If both parties agree, then the court will usually agree as well and submit the approval of the Plan. Otherwise, if an agreement cannot be reached between the parties, then a contested plan approval hearing may be held where both parties state their case and ask the court to approve or deny the Plan. Once all issues are resolved, the court will approve the Plan. Chapter 13 plans must be feasible, which means the bankruptcy filer must show the court and the chapter 13 trustee that they make enough money to be able to make the proposed plan payment as well as meet the basic necessities of life.


The bankruptcy filer must begin making the payments on the proposed plan within 30 days of when the case was filed. The chapter 13 trustee’s in Arizona use an automated payment processing system under a website called www.tfsbillpay.com. Bankruptcy filers may also mail in their payments to the trustee using certified funds. Plan payments may be anywhere from 36 months to 60 months. However, to formulate a plan under 60 months, the bankruptcy filer must meet a qualification test for income requirements. If income is too high, the plan must be for no less than 60 months.
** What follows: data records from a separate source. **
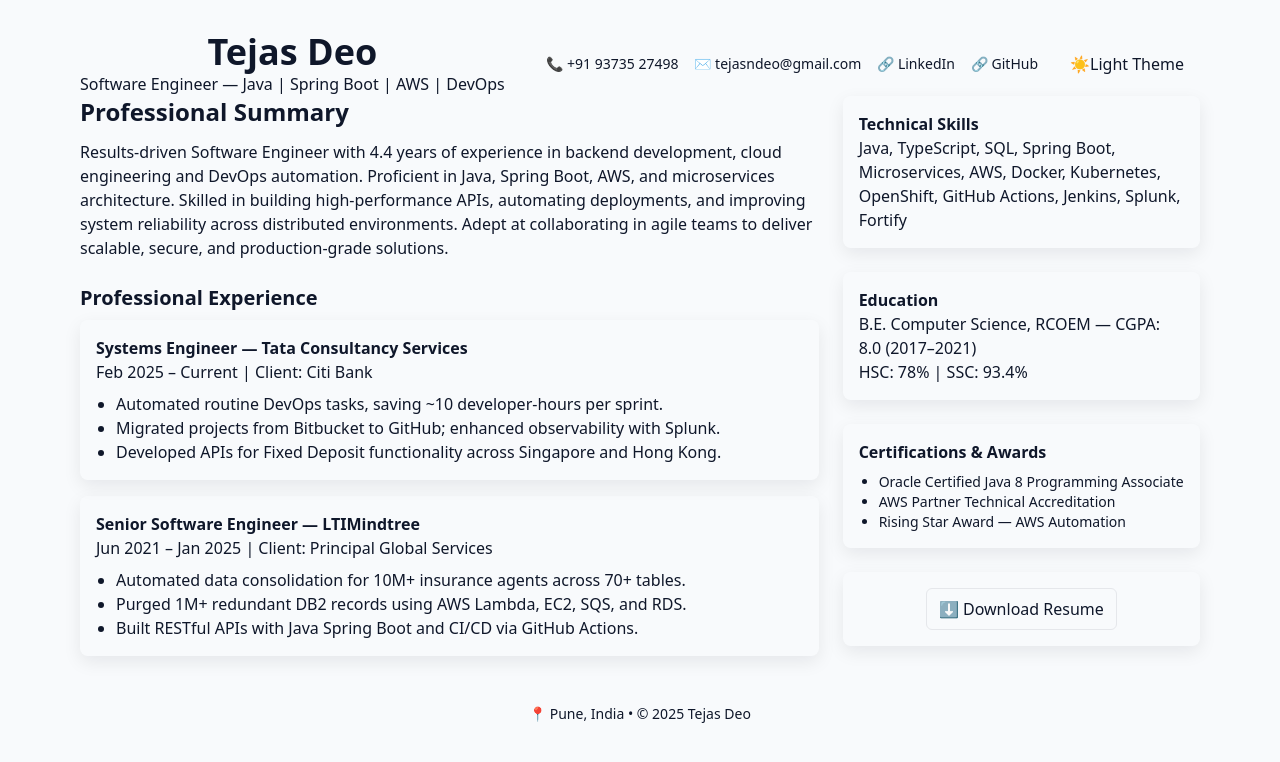
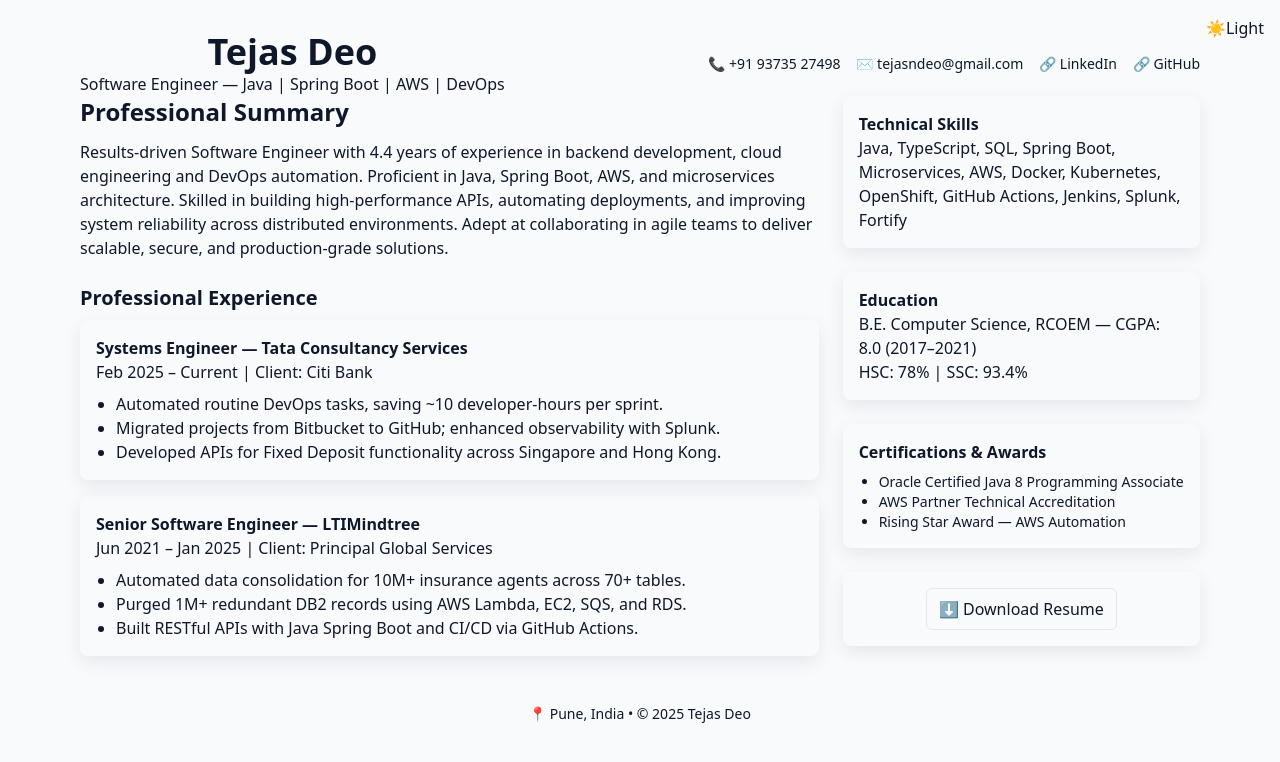
Before and after one commit to tejasdeo/tejas-portfolio, a React (Create React App) app: page / in a window 1280 px wide. Shown: the top 762 px of the page. Built offline with nearby package versions, Linux system fonts and the light colour scheme.

Commit message:
Beautification

```diff
--- a/src/App.jsx
+++ b/src/App.jsx
@@ -14,8 +14,8 @@
   return (
     <button
       onClick={() => setMode(prev => prev === 'light' ? 'dark' : 'light')}
-      className="w-full sm:w-auto text-sm sm:text-base py-2 px-4 rounded-xl">
-      {mode === 'light' ? '☀️Light Theme' : '🌙 Dark Theme'}
+      className="fixed top-4 right-4">
+      {mode === 'light' ? '☀️Light' : '🌙 Dark'}
     </button>
   );
 }
```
The chapter 13 bankruptcy code offers help if you cannot make your payments temporarily. A moratorium may be filed, which gives the bankruptcy filer a few months off from making payments. However, you must be careful with this as chapter 13 plans cannot go further than 60 months.  So any missed payments must be recalculated into the remaining months of the plan, which will make payments increase once they resume. If you have a permanent situation where you can no longer make any more payments, then you can consider converting your case to Chapter 7 bankruptcy or you have the right to ask for dismissal of your case at any time.


Chapter 13 bankruptcy requires an extensive knowledge of the bankruptcy code. The rules are complex even for some bankruptcy lawyers. It cannot be advised to file a chapter 13 case without the help of an experienced bankruptcy lawyer. Most lawyers charge a flat fee for bankruptcy cases which means once the flat fee is paid, the lawyer cannot charge you more money unless specific circumstances arise in your case involving extra services. Some lawyers charge their hourly rate for chapter 13 cases and will bill you by the hour. These lawyers require a large upfront fee so they can bill you for work as they go.

Depending on the complexities of your case, one type cannot be recommended over another. However, at Jim Gaudiosi Attorney at Law, I am an experienced lawyer.  My staff and I are based in Maricopa County, but we are available for clients throughout the entire state of Arizona.  If you are looking at filing chapter 13, please give us a call at 623-777-4760 or visit us at www.gaudiosilaw.com for a free consultation so we can go over your case today.